Based on feedback from the snitches, the ECU learns to apply a correction factor to its commands to the fuel injector. If you know that your employees take longer than the standard allotted time to do a specified job, you will need to adjust for that in your planning (injectors are in a union, so it is tough to fire them). The learned values go between the maps in the ECU’s Flash ROM (the “chip”) and the signal to the fuel injector. These learned compensations are known as “trim”. So, when you see “trim”, it means “compensation”.
“Add” means additive trim, which is addressing an imbalance at idle. When the ECU is using additive trim, it is telling the injector to stay open a fixed amount longer or shorter. The malfunction (e.g. vacuum leak) becomes less significant as RPM increase. For additive adaptation values, the injection timing is changed by a fixed amount. This value is not dependent on the basic injection timing.
“Mult” means multiplicative trim, which is addressing an imbalance at all engine speeds. The malfunction (e.g. clogged injector) becomes more severe at increased RPM. For multiplicative adaptation values, there is a percentage change in injection timing. This change is dependent on the basic injection timing.
You can check your current state of trim by using VAG-COM or equivalent to look in Group 032 in your engine measuring blocks. The first two fields will have percentages. The first field tells the fuel trim at idle (Additive). The second field tells the fuel trim at higher engine speeds (Multiplicative). Negative values show that the engine is running too rich and oxygen sensor control is making it more lean by reducing the amount of time that the injector are open. Positive values show that the engine is running too lean and oxygen sensor control is making it richer by increasing the amount of time that the injectors are open.

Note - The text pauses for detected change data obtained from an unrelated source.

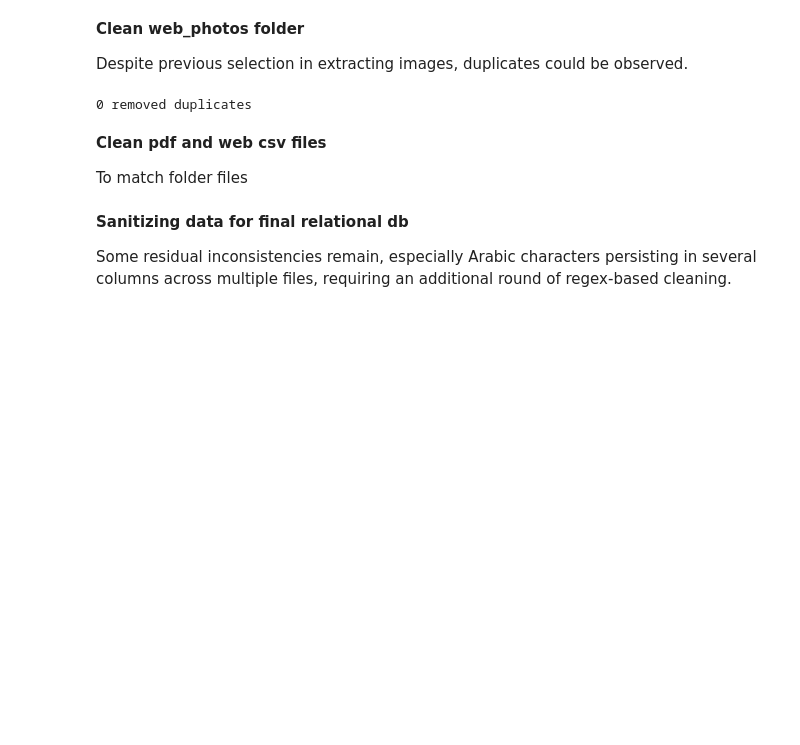
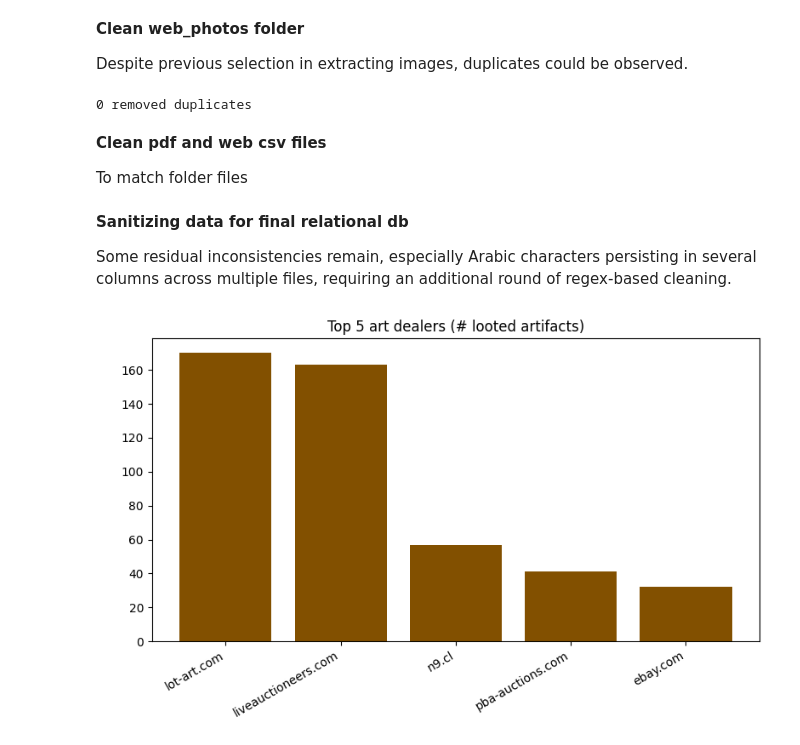
Before and after one commit to anneleschallierdelisle/final_project_looted_artefacts, a Jupyter notebook: notebooks/data_wrangling_cleaning.ipynb, the cells around one changed output. Drawn from its saved outputs; the diff is of its cells as text; code cells hidden in the pictures; blank space fills up the shorter version.

Commit message:
add graph to the report and finalize presentation updates

```diff
--- a/notebooks/data_wrangling_cleaning.ipynb
+++ b/notebooks/data_wrangling_cleaning.ipynb
@@ -789,3 +790,21 @@ for filename in os.listdir(folder):
             continue
 
         os.rename(old_path, new_path)
+# %%
+# additional graph in EDA about art dealers (based on sql script and export)
+
+df = pd.read_csv("../data/clean/sql_exports/sql_query_top5_art_dealers_looted_artefacts.csv", sep = ";")
+
+plt.figure(figsize=(8, 5))
+plt.bar(df["art_dealer"], df["n_artifacts"], color = "#825000")
+
+plt.title("Top 5 art dealers (# looted artifacts)")
+plt.xlabel("")
+plt.ylabel(" ")
+plt.xticks(rotation=30, ha="right")
+
+plt.tight_layout()
+plt.savefig("../figures/top5_looted_artfcts_art_dealer.png", transparent=True)
+plt.show()
+# %% [output]
+[figure, added]
```
Also changed, not shown: parts of 1 cell of this notebook, 4 other files.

It is totally normal for both the first and second fields to be something other than zero. In fact, zeros IN BOTH FIELDS indicates that either you just cleared codes (which will reset fuel trim values) or something isn’t working properly. If values get too far away from zero, it will cause a DTC (fault code) and can set off the MIL (commonly called the Check Engine Light, or CEL). Specifications for normal operation are usually somewhere near +/- 10%.
In general, an out-of-spec value in the first field (Additive) indicates a vacuum leak since it is mostly presented at idle, when vacuum is highest. An out-of-spec value in the second field (Multiplicative) indicates a fault at higher RPM, and may point to a faulty MAF.
Here’s a good sanity check for the status of your MAF. Do a full-throttle run all the way to redline in a single gear (second works fine). Group 002 usually shows air mass in g/s. Your peak airflow should be roughly 0.80 times your horsepower. So, if you have a stock 150 hp 1.8T, expect around 120 g/s. If you see much less than that, your MAF may be on the way to failing.
Click the Link Below for More Information Concerning MAF Sensor Checking